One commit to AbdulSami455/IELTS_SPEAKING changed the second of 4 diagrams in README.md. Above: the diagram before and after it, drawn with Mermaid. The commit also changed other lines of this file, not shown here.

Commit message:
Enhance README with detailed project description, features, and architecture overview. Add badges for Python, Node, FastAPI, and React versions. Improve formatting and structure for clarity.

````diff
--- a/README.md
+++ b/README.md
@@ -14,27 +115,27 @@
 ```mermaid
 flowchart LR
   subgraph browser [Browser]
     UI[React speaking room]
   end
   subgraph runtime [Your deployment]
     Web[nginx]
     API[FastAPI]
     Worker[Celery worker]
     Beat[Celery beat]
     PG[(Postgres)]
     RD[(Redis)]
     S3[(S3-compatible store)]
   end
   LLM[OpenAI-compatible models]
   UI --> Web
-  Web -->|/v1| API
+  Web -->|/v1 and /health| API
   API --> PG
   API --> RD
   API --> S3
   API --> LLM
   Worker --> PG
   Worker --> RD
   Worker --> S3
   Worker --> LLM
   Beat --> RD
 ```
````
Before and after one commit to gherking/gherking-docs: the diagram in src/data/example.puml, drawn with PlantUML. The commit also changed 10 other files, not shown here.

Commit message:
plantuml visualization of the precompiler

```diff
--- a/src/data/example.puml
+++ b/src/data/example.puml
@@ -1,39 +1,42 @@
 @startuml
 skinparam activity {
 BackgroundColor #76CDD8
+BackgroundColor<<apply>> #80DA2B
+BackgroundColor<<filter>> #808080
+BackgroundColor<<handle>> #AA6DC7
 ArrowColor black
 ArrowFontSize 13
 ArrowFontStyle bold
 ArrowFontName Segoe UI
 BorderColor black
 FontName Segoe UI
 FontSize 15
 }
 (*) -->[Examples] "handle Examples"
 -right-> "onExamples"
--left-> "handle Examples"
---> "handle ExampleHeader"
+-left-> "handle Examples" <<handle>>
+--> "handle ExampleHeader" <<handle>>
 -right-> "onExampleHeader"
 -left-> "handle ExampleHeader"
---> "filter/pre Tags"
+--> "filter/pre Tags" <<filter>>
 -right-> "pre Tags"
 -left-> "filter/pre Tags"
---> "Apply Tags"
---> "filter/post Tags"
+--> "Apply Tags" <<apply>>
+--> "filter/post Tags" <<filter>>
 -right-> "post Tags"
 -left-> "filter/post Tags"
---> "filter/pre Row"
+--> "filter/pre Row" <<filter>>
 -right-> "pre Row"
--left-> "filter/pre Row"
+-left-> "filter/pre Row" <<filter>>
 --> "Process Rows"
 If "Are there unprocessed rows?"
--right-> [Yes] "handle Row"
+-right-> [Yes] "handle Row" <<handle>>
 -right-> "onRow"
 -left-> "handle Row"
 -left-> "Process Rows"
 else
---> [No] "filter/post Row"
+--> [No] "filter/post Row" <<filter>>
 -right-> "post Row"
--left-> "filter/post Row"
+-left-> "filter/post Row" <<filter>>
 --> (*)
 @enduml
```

## REQUIRED WORK
The lines that mention the word "Worker" should be pulled from the records above.

## ANSWER
     Worker[Celery worker]
   Worker --> PG
   Worker --> RD
   Worker --> S3
   Worker --> LLM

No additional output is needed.